» Task to complete:
A faithful, complete copy of the entries is the sole expected answer.

» Exercise materials:
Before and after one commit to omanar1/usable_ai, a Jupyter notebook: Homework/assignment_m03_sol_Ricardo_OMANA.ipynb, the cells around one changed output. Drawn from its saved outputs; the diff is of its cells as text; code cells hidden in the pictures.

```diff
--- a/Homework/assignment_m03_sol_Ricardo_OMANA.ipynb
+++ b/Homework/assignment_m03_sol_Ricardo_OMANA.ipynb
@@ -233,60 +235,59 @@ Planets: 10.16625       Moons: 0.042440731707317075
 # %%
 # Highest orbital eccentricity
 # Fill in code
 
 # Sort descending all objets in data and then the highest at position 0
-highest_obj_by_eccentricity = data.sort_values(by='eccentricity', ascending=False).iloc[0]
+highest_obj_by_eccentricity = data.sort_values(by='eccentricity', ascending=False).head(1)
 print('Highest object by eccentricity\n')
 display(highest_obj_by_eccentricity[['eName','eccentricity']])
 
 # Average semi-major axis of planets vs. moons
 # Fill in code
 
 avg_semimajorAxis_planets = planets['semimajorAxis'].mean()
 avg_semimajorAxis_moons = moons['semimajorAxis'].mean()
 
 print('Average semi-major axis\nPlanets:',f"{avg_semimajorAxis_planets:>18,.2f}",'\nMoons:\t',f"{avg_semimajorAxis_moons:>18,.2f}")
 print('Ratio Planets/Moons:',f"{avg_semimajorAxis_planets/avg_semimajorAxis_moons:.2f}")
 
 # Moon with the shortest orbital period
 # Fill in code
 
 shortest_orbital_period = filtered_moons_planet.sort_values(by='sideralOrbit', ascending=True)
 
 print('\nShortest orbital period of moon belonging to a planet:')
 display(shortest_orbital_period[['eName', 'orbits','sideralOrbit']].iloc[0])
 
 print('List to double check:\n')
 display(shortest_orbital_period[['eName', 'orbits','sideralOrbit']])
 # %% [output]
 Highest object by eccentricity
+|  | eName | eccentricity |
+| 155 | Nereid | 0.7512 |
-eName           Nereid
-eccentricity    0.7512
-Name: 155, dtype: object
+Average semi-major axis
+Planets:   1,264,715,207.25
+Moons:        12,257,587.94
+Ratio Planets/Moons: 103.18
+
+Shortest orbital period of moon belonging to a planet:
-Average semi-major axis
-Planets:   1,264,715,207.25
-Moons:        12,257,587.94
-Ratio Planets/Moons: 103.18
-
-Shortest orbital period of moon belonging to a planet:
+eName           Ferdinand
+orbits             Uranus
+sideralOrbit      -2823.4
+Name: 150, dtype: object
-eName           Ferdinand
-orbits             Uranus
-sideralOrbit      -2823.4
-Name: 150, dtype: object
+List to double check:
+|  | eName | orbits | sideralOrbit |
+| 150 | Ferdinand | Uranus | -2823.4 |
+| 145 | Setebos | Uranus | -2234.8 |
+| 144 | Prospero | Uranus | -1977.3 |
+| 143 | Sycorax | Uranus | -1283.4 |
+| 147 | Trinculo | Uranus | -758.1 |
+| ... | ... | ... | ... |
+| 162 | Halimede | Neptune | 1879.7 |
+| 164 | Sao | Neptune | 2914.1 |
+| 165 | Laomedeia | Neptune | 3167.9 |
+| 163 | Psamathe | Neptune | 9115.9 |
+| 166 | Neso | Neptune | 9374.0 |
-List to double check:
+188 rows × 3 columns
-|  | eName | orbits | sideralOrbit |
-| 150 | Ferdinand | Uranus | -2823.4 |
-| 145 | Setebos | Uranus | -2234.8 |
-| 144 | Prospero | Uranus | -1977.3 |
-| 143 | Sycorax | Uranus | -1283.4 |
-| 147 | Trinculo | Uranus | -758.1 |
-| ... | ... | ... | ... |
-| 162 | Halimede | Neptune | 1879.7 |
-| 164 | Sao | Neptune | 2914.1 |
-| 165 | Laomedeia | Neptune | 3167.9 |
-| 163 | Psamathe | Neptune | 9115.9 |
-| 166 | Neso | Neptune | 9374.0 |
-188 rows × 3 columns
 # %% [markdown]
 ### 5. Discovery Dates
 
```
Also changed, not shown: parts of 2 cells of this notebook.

» Exercise result:
Before and after one commit to omanar1/usable_ai, a Jupyter notebook: Homework/assignment_m03_sol_Ricardo_OMANA.ipynb, the cells around one changed output. Drawn from its saved outputs; the diff is of its cells as text; code cells hidden in the pictures.

```diff
--- a/Homework/assignment_m03_sol_Ricardo_OMANA.ipynb
+++ b/Homework/assignment_m03_sol_Ricardo_OMANA.ipynb
@@ -233,60 +235,59 @@ Planets: 10.16625       Moons: 0.042440731707317075
 # %%
 # Highest orbital eccentricity
 # Fill in code
 
 # Sort descending all objets in data and then the highest at position 0
-highest_obj_by_eccentricity = data.sort_values(by='eccentricity', ascending=False).iloc[0]
+highest_obj_by_eccentricity = data.sort_values(by='eccentricity', ascending=False).head(1)
 print('Highest object by eccentricity\n')
 display(highest_obj_by_eccentricity[['eName','eccentricity']])
 
 # Average semi-major axis of planets vs. moons
 # Fill in code
 
 avg_semimajorAxis_planets = planets['semimajorAxis'].mean()
 avg_semimajorAxis_moons = moons['semimajorAxis'].mean()
 
 print('Average semi-major axis\nPlanets:',f"{avg_semimajorAxis_planets:>18,.2f}",'\nMoons:\t',f"{avg_semimajorAxis_moons:>18,.2f}")
 print('Ratio Planets/Moons:',f"{avg_semimajorAxis_planets/avg_semimajorAxis_moons:.2f}")
 
 # Moon with the shortest orbital period
 # Fill in code
 
 shortest_orbital_period = filtered_moons_planet.sort_values(by='sideralOrbit', ascending=True)
 
 print('\nShortest orbital period of moon belonging to a planet:')
 display(shortest_orbital_period[['eName', 'orbits','sideralOrbit']].iloc[0])
 
 print('List to double check:\n')
 display(shortest_orbital_period[['eName', 'orbits','sideralOrbit']])
 # %% [output]
 Highest object by eccentricity
+|  | eName | eccentricity |
+| 155 | Nereid | 0.7512 |
-eName           Nereid
-eccentricity    0.7512
-Name: 155, dtype: object
+Average semi-major axis
+Planets:   1,264,715,207.25
+Moons:        12,257,587.94
+Ratio Planets/Moons: 103.18
+
+Shortest orbital period of moon belonging to a planet:
-Average semi-major axis
-Planets:   1,264,715,207.25
-Moons:        12,257,587.94
-Ratio Planets/Moons: 103.18
-
-Shortest orbital period of moon belonging to a planet:
+eName           Ferdinand
+orbits             Uranus
+sideralOrbit      -2823.4
+Name: 150, dtype: object
-eName           Ferdinand
-orbits             Uranus
-sideralOrbit      -2823.4
-Name: 150, dtype: object
+List to double check:
+|  | eName | orbits | sideralOrbit |
+| 150 | Ferdinand | Uranus | -2823.4 |
+| 145 | Setebos | Uranus | -2234.8 |
+| 144 | Prospero | Uranus | -1977.3 |
+| 143 | Sycorax | Uranus | -1283.4 |
+| 147 | Trinculo | Uranus | -758.1 |
+| ... | ... | ... | ... |
+| 162 | Halimede | Neptune | 1879.7 |
+| 164 | Sao | Neptune | 2914.1 |
+| 165 | Laomedeia | Neptune | 3167.9 |
+| 163 | Psamathe | Neptune | 9115.9 |
+| 166 | Neso | Neptune | 9374.0 |
-List to double check:
+188 rows × 3 columns
-|  | eName | orbits | sideralOrbit |
-| 150 | Ferdinand | Uranus | -2823.4 |
-| 145 | Setebos | Uranus | -2234.8 |
-| 144 | Prospero | Uranus | -1977.3 |
-| 143 | Sycorax | Uranus | -1283.4 |
-| 147 | Trinculo | Uranus | -758.1 |
-| ... | ... | ... | ... |
-| 162 | Halimede | Neptune | 1879.7 |
-| 164 | Sao | Neptune | 2914.1 |
-| 165 | Laomedeia | Neptune | 3167.9 |
-| 163 | Psamathe | Neptune | 9115.9 |
-| 166 | Neso | Neptune | 9374.0 |
-188 rows × 3 columns
 # %% [markdown]
 ### 5. Discovery Dates
 
```
Also changed, not shown: parts of 2 cells of this notebook.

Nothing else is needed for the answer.